Nagar, Swati; Korzekwa, Kenneth; Childers, Wayne E.; Polli, Joseph (Temple University. Libraries, 2018)

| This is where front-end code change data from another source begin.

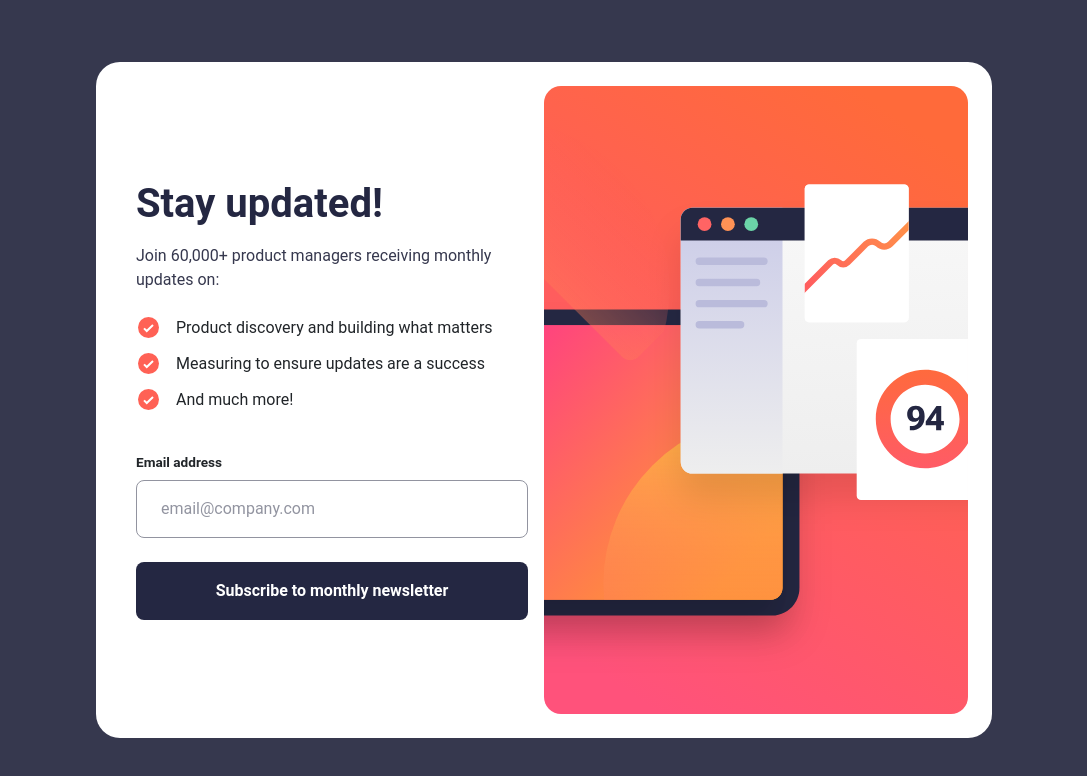
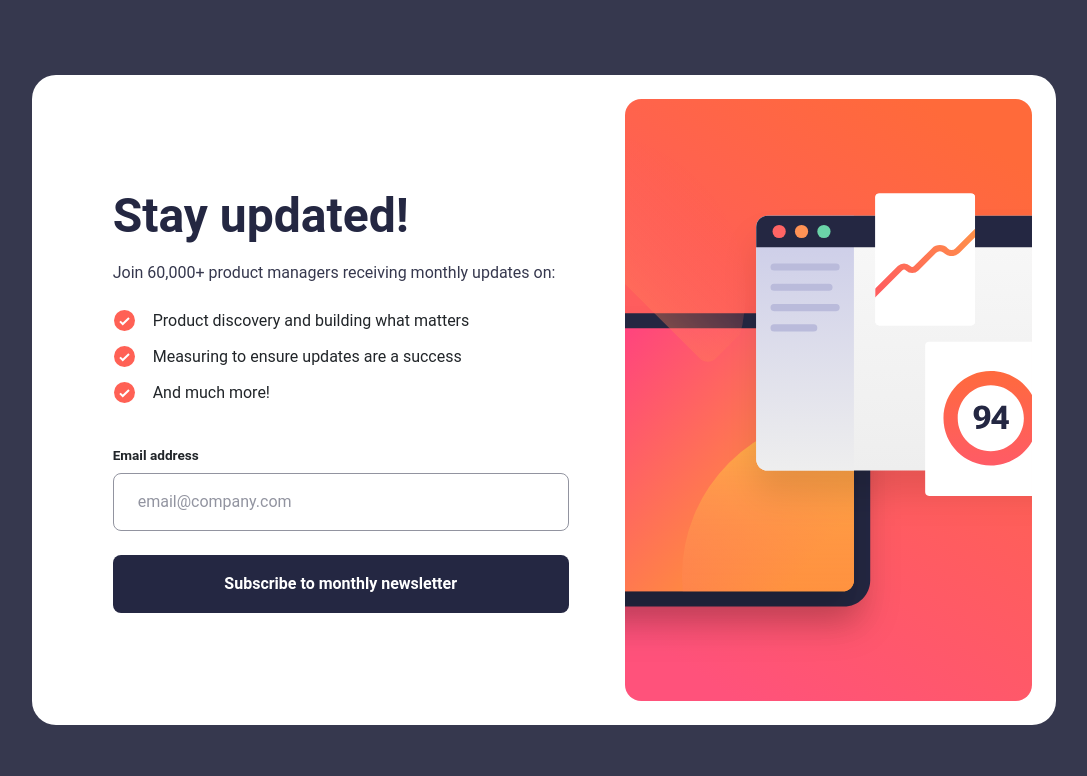
Before and after one commit to florenciogoncalves/newsletter-sign-up-with-sucess-message-main, a plain HTML site: page index.html in a window 1536 px wide. Shown: the whole page, without its empty margins (224-1311 px from the left). Drawn offline with Linux system fonts and the light colour scheme.

Commit message:
Col-xxl-7 >> 8

```diff
--- a/assets/style/scss/media_query.scss
+++ b/assets/style/scss/media_query.scss
@@ -19,3 +19,9 @@
 		}
 	}
 }
+
+@media only screen and (min-width: 1400px){
+	.title {
+		font-size: 3rem !important;
+	}
+}
--- a/index.html
+++ b/index.html
@@ -9,7 +9,7 @@
   <link rel="stylesheet" href="./assets/style/css/style.css">
 </head>
 <body class="d-flex">
-  <div class="main d-lg-flex col-12 col-md-7 col-lg-8 col-xl-7 px-0 p-md-3 p-xxl-4 m-md-auto">
+  <div class="main d-lg-flex col-12 col-md-7 col-lg-8 col-xl-7 col-xxl-8 px-0 p-md-3 p-xxl-4 m-md-auto">
     <img src="./assets/images/illustration-sign-up-mobile.svg" alt="mobile-image" class="mobile-img col-12 d-flex d-md-none">
     <div class="container col-lg-6 px-md-4 px-xxl-3 m-md-auto px-4">
       <h1 class="title mb-3">Stay updated!</h1>
@@ -27,7 +27,7 @@
         <button class="primary-button btn p-3 rounded-3 text-center col-12 my-4 mb-md-0" type="submit">Subscribe to monthly newsletter</button>
       </form>
     </div>
-    <img src="./assets/images/illustration-sign-up-desktop.svg" alt="desktop-image" class="desktop-img d-none d-lg-flex my-auto col-7 col-lg-6 col-xxl-6 m-0">
+    <img src="./assets/images/illustration-sign-up-desktop.svg" alt="desktop-image" class="desktop-img d-none d-lg-flex my-auto col-7 col-lg-6 col-xxl-5 m-0">
   </div>
 
   <script src="./assets/script/script.js"></script>
```
Also changed, not shown: assets/style/css/style.css, 1 other file.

      Time-dependent inactivation (TDI) of CYPs is a leading cause of clinical drug-drug interactions (DDIs). Current methods tend to over-predict DDIs. In this study, a numerical approach was used to model complex CYP3A TDI in human liver microsomes. Inhibitors evaluated include troleandomycin (TAO), erythromycin (ERY), verapamil (VER), Paroxetine (PAR), itraconazole (ITZ) and diltiazem (DTZ) along with primary metabolites N-demethyl erythromycin (NDE), norverapamil (NV), and N-desmethyl diltiazem (MA). Complexities incorporated in the models included multiple binding kinetics, quasi-irreversible inactivation, sequential metabolism, inhibitor depletion, and membrane partitioning. The different factors affecting TDI kinetics were evaluated such as lipid partitioning, inhibitor depletion, presence of transporters. The inactivation parameters obtained from numerical method were incorporated into static in-vitro – in-vivo correlation (IVIVC) models to predict clinical DDIs. For 123 clinically observed DDIs, using a hepatic CYP3A synthesis rate constant of 0.000146 min-1, the average fold difference between observed and predicted DDIs was 2.97 for the standard replot method and 1.66 for the numerical method. Similar results were obtained using a synthesis rate constant of 0.00032 min-1. These results suggest that numerical methods can successfully model complex in-vitro TDI kinetics and that the resulting DDI predictions are more accurate than those obtained with the standard replot approach. Chapter one presents the detailed introduction along with the hypothesis and significance of the project. Chapter 2 includes the development of the bioanalytical method for quantitation of various compounds which includes inactivators and their primary metabolites. Chapter 3 entails the discussion on in-vivo studies in rats involving TDI mediated DDI studies. Chapter 4 discusses the in-vitro studies and use of the numerical method for evaluation of TDI kinetics. Chapter 5 and chapter 6 provides discussion on the impact of inhibitor depletion and partitioning of TDI kinetics and how these two could lead to misinterpretation of TDI results. Chapter 6 also provides a discussion on how transporters could affect TDI results mainly from hepatocyte studies. Chapter 7 involves prediction of TDI mediated DDI using static modeling. Chapter 8 is a case study on bosentan involving induction mediated DDI.